SUPPLIED ENTRIES

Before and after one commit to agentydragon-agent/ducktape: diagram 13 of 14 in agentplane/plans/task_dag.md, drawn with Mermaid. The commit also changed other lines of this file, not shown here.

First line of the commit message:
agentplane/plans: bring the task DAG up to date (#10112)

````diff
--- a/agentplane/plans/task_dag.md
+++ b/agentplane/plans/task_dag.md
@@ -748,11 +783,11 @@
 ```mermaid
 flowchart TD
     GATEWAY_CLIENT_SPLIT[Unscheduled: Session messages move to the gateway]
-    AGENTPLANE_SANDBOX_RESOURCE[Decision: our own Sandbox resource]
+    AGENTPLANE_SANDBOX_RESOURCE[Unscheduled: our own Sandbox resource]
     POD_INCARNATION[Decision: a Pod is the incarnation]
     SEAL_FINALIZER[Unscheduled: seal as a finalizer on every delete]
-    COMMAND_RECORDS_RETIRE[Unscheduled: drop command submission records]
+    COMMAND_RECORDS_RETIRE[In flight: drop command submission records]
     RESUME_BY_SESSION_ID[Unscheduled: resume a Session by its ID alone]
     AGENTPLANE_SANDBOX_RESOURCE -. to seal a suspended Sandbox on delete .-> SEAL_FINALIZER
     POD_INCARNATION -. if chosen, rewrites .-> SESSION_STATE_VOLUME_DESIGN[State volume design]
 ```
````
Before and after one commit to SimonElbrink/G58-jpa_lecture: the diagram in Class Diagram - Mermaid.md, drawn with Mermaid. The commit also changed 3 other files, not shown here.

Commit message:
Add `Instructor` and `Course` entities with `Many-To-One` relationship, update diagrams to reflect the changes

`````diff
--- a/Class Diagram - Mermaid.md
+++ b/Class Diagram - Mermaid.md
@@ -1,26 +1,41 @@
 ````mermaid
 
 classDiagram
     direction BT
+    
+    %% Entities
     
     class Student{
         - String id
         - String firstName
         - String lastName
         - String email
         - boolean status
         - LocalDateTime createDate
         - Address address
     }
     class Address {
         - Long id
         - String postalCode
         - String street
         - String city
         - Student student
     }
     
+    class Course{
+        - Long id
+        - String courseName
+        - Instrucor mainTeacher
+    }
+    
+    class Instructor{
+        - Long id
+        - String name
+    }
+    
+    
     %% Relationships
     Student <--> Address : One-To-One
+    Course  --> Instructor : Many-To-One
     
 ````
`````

WORK INSTRUCTION
Of all the lines in the entries, count those with the string "Address", and report only that number.

TASK RESPONSE
3